A giant ancient government complex has been excavated near the new United States Embassy in Jerusalem, revealing a major collection of royal seal impressions, possibly one of the largest collections from the ancient Kingdom of Judah, according to researchers from the Israel Antiquities Authority, as reported by the Times of Israel.
The structure dates back to the reign of Judean kings Hezekiah and Menashe, who ruled approximately from the 8th to the middle of the 7th century BCE, and is believed to be an administrative building that was responsible for the collection and storage of taxes. This was indicated by the discovery of over 120 stamped jar handles found at the site, as agricultural products were used as 'cash crops' for the payment of taxes at that time, including such goods as wine and olive oil. Most of the stamped inscriptions, which are believed to have been made some 2,700 years ago, read “LMLK”, or “LamMeLeKh” in ancient Hebrew script, which can be deciphered as “Belonging to the King”.
According to archaeologists, the discovery of these seal impressions marks a staggering addition to the several thousands similar seals that had been found previously during excavations.
But the discovery of the whole compound, located just three kilometres outside the Old City, with its main “exceptional” Iron Age structure, is believed to shed some profound light on the understanding of how taxes were collected and how the administrative system worked during the period when Jerusalem was run by Kings.

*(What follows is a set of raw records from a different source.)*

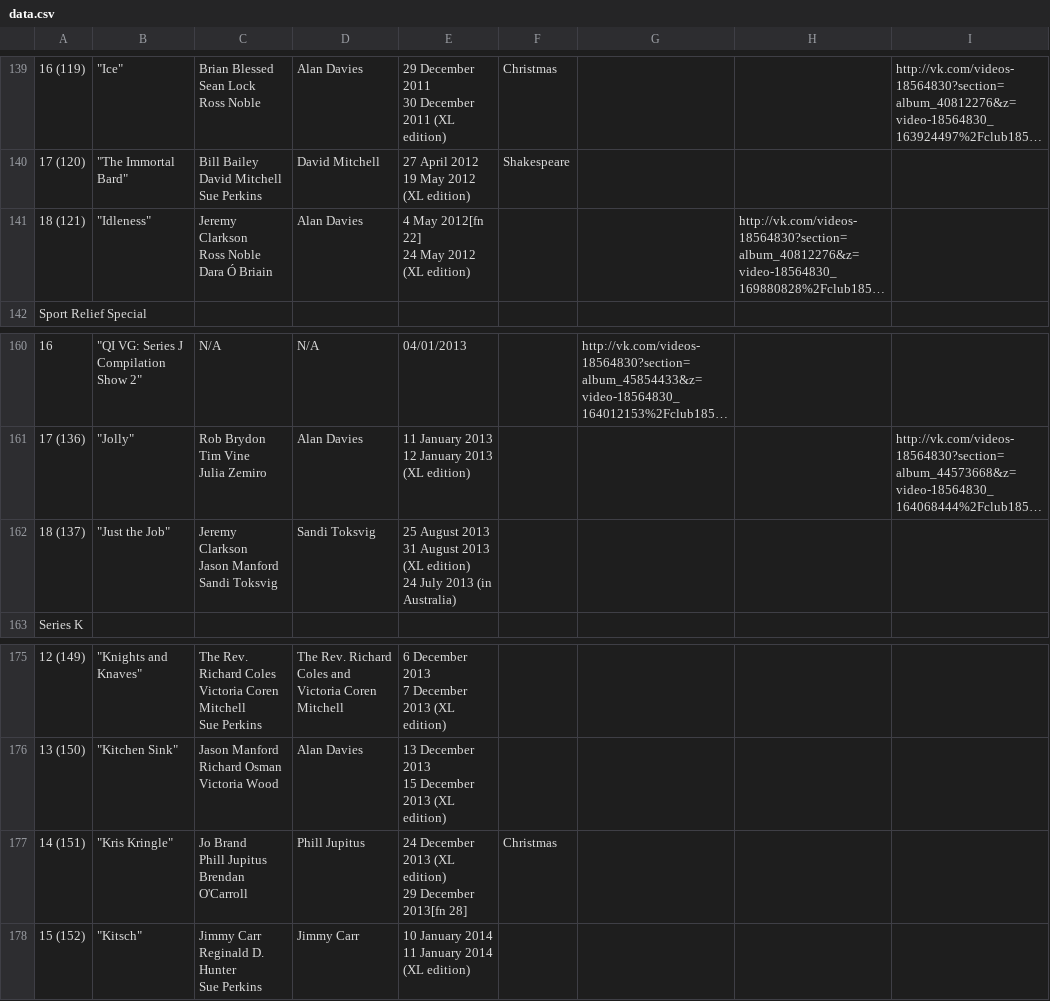
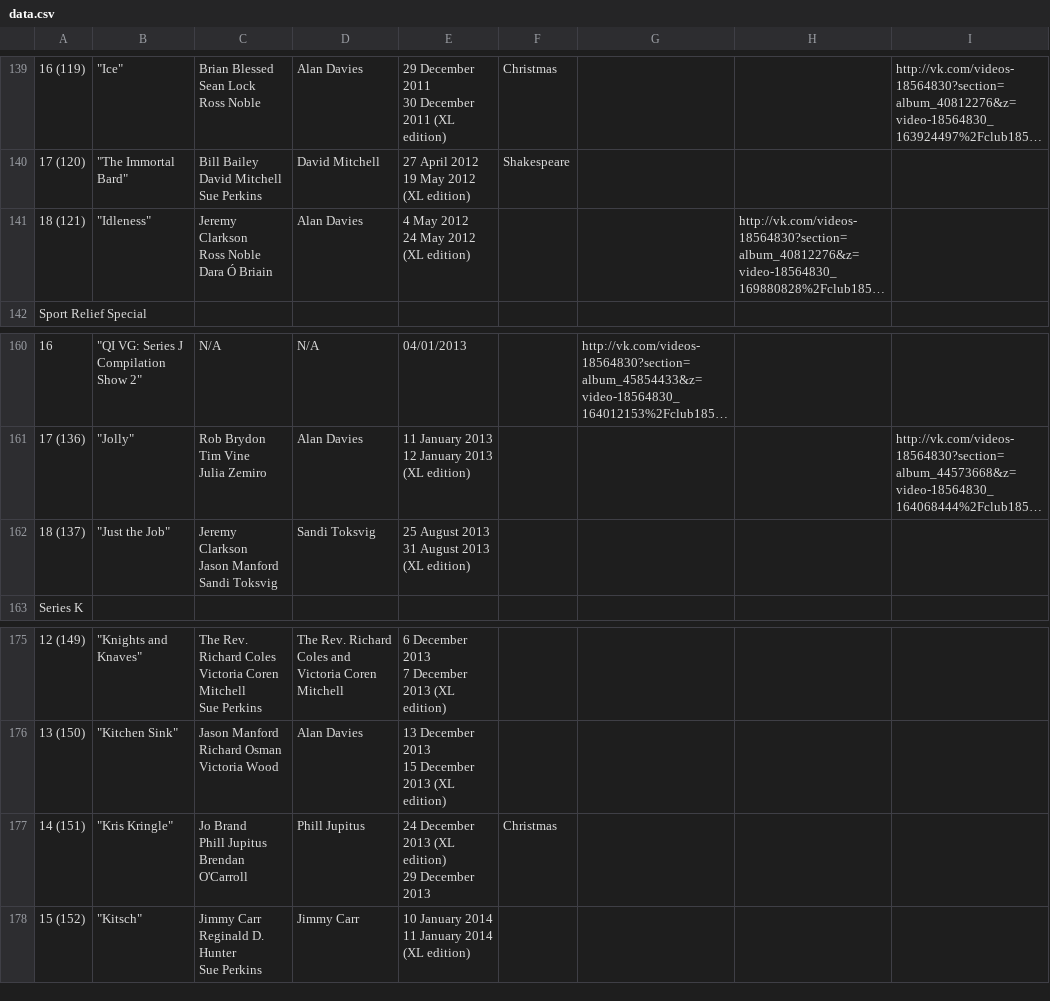
Before and after one commit to aelmekeev/QI, a CSV file: data/data.csv, drawn as a sheet; only a part is shown, gaps mark what is left out; long unchanged cells end in …; ↵ is a line break in a cell; the diff names each change by its address in the sheet, - before the commit and + after, or states it on an @@ line.

Commit message:
- completed work on generate data back end script; - initial version of front end code; - small fixes in input data.

```diff
--- a/data/data.csv
+++ b/data/data.csv
-E141: 4 May 2012[fn 22] ↵ 24 May 2012 (XL edition)
+E141: 4 May 2012 ↵ 24 May 2012 (XL edition)
-E162: …(XL edition) ↵ 24 July 2013 (in Australia)
+E162: …(XL edition)
-E177: …29 December 2013[fn 28]
+E177: …29 December 2013
```
Also changed, not shown: 4 other files.
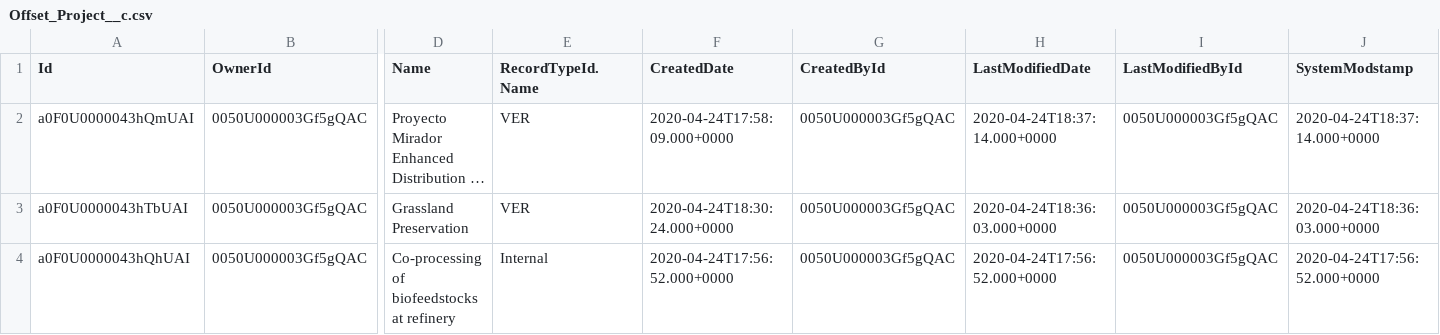
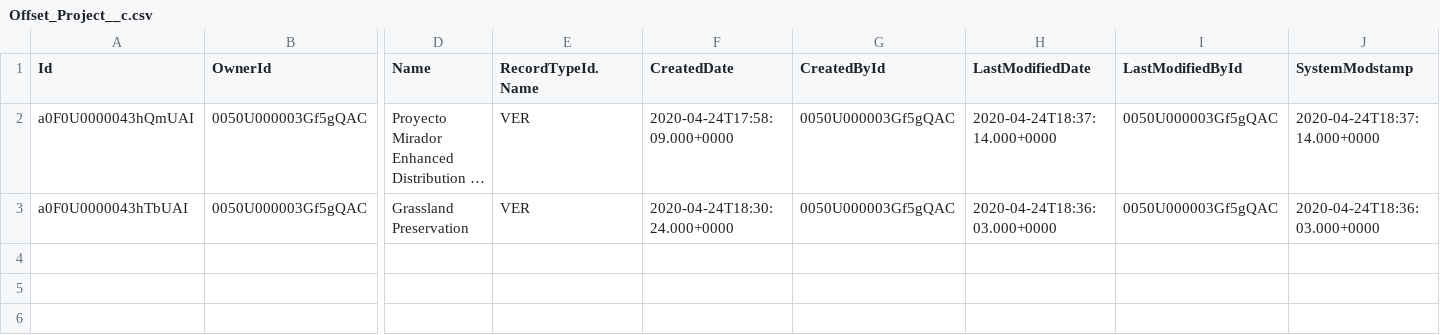
Before and after one commit to funfetti/sustainability-offsets, a CSV file: demo-data/Offset_Project__c.csv, drawn as a sheet; only a part is shown, gaps mark what is left out; long unchanged cells end in …; rows hold the shown columns only; the diff names each change by its address in the sheet, - before the commit and + after, or states it on an @@ line.

Commit message:
removed internal record

```diff
--- a/demo-data/Offset_Project__c.csv
+++ b/demo-data/Offset_Project__c.csv
-row 4: a0F0U0000043hQhUAI | 0050U000003Gf5gQAC | Co-processing of biofeedstocks at refinery | Internal | 2020-04-24T17:56:52.000+0000 | 0050U000003Gf5gQAC | 2020-04-24T17:56:52.000+0000 | 0050U000003Gf5gQAC | 2020-04-24T17:56:52.000+0000
```
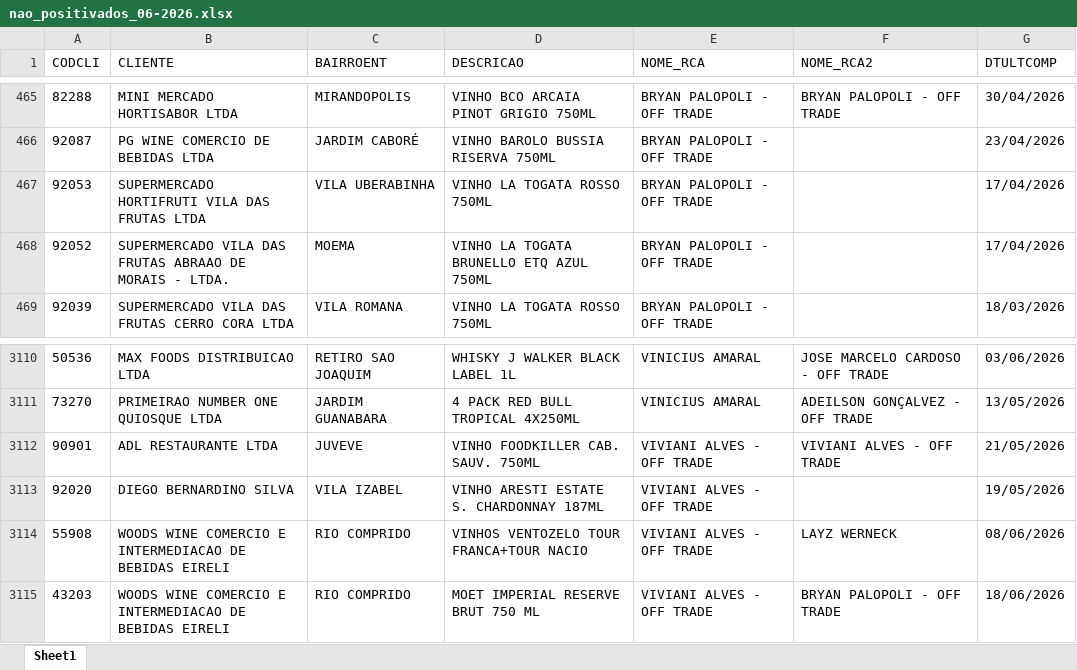
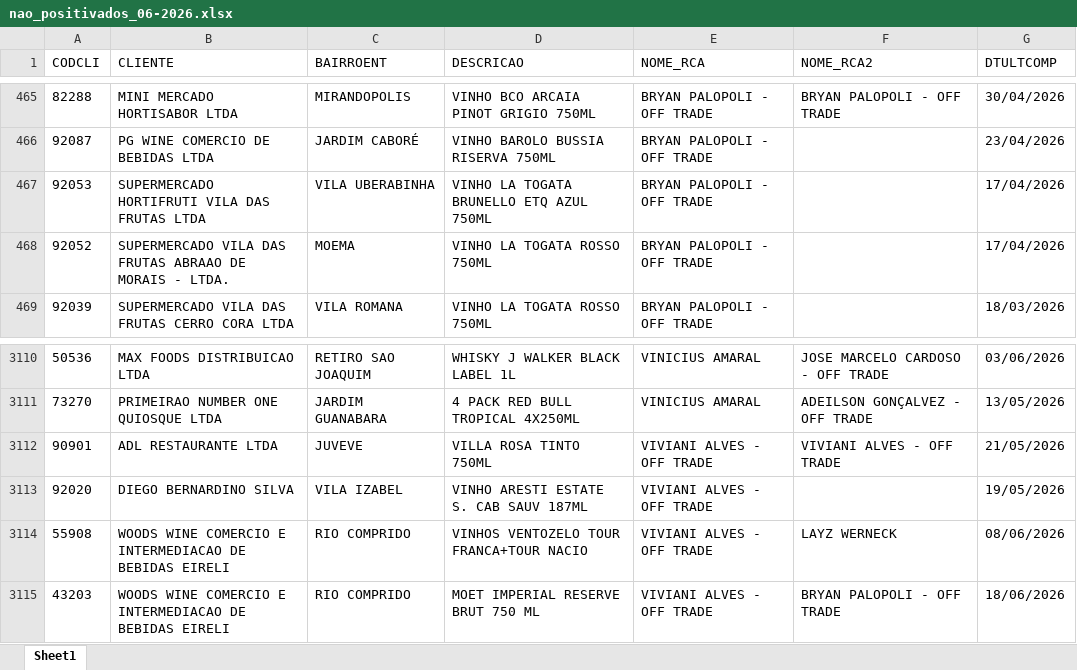
Before and after one commit to leonardocampos-cmd/offtrade, an Excel workbook: nao_positivados_06-2026.xlsx, sheet Sheet1, drawn as a sheet; only a part is shown, gaps mark what is left out; values as stored, in another font and other column widths than the file's, no borders; the diff names each change by its address in the sheet, - before the commit and + after, or states it on an @@ line.

```diff
--- a/nao_positivados_06-2026.xlsx (sheet Sheet1)
+++ b/nao_positivados_06-2026.xlsx (sheet Sheet1)
-D467 (DESCRICAO): VINHO LA TOGATA ROSSO 750ML
+D467 (DESCRICAO): VINHO LA TOGATA BRUNELLO ETQ AZUL 750ML
-D468 (DESCRICAO): VINHO LA TOGATA BRUNELLO ETQ AZUL 750ML
+D468 (DESCRICAO): VINHO LA TOGATA ROSSO 750ML
-D3112 (DESCRICAO): VINHO FOODKILLER CAB. SAUV. 750ML
+D3112 (DESCRICAO): VILLA ROSA TINTO 750ML
-D3113 (DESCRICAO): VINHO ARESTI ESTATE S. CHARDONNAY 187ML
+D3113 (DESCRICAO): VINHO ARESTI ESTATE S. CAB SAUV 187ML
```
Also changed, not shown: 10 other files.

“This is one of the most significant discoveries from the period of the Kings in Jerusalem made in recent years. At the site we excavated, there are signs that governmental activity managed and distributed food supplies not only for shortage but administered agricultural surplus, amassing commodities and wealth,” according to archaeologist Neri Sapir and Nathan Ben-Ari, who are co-directing the excavation process.
Among other peculiar discoveries made by archaeologists are a collection of clay idols in the forms of animals, women and even horse riders. According to archaeologists, these idolatry objects could be interpreted as symbols of pagan worship, which was prevalent during the period of the Kingdom of Judah.